• [TASK DETAILS]:
From the opening line of the records through the line bearing "dashboard bugs", set down every line exactly.

• [DATA SUPPLIED]:
[Start of section]

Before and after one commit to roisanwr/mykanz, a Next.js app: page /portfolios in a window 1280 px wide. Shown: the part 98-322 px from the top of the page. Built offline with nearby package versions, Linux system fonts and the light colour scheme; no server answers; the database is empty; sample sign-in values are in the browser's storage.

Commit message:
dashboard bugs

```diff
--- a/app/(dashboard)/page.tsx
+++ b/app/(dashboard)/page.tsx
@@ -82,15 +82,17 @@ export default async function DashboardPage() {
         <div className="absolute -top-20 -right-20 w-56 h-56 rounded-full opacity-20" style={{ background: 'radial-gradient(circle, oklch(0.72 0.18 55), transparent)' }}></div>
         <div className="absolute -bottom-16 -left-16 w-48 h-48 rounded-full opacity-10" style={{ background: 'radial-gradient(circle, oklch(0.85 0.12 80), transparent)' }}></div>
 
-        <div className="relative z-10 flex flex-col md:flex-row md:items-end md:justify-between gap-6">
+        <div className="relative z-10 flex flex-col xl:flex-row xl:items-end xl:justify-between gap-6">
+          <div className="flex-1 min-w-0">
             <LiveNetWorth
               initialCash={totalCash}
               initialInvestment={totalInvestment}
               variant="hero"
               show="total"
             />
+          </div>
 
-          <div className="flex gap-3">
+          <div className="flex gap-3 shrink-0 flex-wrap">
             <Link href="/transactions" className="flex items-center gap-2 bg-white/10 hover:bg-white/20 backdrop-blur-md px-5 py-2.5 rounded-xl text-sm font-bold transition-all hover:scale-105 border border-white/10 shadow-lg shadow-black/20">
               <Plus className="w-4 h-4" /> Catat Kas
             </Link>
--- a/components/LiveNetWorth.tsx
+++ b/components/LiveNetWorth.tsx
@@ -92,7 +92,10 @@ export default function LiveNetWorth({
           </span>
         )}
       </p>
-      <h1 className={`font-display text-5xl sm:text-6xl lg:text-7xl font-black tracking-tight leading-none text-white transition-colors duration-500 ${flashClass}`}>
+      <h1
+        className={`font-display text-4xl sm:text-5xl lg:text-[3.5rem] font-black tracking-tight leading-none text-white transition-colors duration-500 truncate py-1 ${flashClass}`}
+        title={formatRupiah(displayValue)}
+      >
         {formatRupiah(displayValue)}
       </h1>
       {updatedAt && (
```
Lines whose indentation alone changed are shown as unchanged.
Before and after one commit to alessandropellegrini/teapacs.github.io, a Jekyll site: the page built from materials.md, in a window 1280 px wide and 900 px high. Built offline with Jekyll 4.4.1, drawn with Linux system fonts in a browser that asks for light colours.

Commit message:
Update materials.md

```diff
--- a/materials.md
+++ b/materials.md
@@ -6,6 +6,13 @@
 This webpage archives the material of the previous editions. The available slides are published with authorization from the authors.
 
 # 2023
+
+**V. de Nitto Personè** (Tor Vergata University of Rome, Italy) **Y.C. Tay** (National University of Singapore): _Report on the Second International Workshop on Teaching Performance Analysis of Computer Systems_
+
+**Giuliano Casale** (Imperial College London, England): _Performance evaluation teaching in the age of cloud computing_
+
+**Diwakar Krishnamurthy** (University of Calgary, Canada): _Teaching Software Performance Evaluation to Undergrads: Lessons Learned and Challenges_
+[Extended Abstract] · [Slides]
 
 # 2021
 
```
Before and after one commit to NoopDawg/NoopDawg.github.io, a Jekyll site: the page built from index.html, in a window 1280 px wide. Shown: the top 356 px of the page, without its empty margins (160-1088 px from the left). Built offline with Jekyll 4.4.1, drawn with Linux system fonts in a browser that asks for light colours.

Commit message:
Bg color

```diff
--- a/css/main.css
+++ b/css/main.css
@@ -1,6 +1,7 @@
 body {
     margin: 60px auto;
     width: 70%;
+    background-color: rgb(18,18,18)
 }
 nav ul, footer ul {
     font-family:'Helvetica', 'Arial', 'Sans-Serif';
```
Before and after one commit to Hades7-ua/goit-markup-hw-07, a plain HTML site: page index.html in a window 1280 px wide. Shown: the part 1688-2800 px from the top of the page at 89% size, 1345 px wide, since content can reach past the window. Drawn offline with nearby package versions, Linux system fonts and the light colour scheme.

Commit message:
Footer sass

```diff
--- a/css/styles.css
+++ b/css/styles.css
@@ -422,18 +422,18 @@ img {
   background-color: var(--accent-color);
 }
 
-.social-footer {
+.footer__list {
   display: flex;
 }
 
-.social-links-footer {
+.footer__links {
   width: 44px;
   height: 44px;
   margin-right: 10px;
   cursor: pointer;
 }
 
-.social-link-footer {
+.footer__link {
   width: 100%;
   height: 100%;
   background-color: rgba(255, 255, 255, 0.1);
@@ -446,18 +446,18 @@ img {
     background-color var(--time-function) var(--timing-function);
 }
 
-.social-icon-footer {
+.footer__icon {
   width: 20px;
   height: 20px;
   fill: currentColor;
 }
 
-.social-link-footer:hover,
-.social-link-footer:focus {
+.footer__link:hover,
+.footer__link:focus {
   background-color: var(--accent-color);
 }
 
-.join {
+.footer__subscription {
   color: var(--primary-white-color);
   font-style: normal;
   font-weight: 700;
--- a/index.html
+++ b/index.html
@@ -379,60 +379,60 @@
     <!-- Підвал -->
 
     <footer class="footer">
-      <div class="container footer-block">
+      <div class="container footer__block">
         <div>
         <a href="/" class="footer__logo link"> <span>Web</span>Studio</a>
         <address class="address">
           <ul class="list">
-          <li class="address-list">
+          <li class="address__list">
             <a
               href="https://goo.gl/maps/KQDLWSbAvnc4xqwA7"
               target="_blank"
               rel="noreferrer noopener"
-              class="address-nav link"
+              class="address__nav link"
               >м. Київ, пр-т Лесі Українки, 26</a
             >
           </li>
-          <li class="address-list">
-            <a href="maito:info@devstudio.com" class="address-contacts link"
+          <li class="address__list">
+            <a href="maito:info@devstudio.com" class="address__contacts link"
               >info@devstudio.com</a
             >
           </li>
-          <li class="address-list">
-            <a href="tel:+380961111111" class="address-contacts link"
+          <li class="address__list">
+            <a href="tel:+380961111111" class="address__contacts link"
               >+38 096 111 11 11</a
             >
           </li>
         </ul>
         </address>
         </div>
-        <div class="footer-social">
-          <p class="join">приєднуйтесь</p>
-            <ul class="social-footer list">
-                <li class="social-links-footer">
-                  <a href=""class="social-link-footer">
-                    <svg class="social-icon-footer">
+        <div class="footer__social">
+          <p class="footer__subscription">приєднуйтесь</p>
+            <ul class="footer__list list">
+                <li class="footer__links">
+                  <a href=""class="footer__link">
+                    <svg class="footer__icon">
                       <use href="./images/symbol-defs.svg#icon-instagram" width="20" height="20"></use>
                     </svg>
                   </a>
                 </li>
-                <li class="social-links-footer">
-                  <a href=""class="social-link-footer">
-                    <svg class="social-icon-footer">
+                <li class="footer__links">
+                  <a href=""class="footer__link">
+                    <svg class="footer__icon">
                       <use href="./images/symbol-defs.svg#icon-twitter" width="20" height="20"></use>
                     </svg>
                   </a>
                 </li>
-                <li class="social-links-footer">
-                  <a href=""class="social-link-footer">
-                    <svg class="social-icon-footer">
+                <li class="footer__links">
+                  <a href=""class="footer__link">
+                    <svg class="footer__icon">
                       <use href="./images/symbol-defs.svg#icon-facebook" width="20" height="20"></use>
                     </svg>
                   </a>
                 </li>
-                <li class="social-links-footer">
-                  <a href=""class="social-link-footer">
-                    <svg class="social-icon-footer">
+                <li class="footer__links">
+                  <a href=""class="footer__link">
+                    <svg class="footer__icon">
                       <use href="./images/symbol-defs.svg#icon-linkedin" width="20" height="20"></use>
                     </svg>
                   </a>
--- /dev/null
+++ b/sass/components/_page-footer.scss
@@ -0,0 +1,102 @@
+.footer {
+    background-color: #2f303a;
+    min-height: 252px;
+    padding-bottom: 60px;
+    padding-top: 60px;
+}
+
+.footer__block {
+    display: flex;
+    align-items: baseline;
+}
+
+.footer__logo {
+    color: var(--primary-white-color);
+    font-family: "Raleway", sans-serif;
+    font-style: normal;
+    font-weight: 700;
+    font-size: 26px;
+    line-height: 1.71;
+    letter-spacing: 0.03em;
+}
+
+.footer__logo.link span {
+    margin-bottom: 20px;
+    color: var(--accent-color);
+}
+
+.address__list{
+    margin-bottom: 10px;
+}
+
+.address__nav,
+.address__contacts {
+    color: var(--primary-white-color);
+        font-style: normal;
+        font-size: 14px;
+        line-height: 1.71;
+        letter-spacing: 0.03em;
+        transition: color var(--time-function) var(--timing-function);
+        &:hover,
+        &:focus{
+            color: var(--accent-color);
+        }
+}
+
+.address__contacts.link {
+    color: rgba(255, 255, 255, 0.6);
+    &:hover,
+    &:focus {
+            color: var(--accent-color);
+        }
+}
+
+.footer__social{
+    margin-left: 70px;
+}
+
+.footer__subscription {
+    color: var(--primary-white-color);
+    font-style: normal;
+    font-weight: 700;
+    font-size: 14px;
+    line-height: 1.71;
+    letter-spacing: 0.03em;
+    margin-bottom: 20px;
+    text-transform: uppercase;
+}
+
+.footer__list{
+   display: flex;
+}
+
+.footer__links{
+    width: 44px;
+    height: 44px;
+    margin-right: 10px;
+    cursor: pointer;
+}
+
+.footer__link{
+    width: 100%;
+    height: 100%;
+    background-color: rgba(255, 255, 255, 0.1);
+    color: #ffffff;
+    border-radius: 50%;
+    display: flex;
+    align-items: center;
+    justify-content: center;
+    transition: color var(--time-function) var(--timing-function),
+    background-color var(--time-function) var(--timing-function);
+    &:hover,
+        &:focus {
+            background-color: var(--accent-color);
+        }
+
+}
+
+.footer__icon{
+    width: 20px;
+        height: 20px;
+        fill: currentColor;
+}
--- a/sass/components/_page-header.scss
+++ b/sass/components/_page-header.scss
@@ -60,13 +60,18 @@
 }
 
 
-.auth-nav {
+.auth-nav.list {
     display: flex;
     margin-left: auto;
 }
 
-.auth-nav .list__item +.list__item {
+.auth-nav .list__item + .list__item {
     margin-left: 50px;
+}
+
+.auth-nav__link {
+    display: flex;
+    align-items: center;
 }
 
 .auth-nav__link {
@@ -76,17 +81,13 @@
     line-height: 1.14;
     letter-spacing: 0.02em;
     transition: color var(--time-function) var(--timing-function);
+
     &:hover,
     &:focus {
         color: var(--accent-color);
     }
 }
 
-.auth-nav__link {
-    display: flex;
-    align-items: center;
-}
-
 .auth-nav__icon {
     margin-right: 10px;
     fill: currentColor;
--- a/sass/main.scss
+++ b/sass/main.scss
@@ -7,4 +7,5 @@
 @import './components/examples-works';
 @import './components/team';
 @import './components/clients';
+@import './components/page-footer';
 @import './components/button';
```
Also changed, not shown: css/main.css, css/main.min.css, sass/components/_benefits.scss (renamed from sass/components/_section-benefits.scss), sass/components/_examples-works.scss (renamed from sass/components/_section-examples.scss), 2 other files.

[End of section]

• [EXERCISE OUTPUT]:
Before and after one commit to roisanwr/mykanz, a Next.js app: page /portfolios in a window 1280 px wide. Shown: the part 98-322 px from the top of the page. Built offline with nearby package versions, Linux system fonts and the light colour scheme; no server answers; the database is empty; sample sign-in values are in the browser's storage.

Commit message:
dashboard bugs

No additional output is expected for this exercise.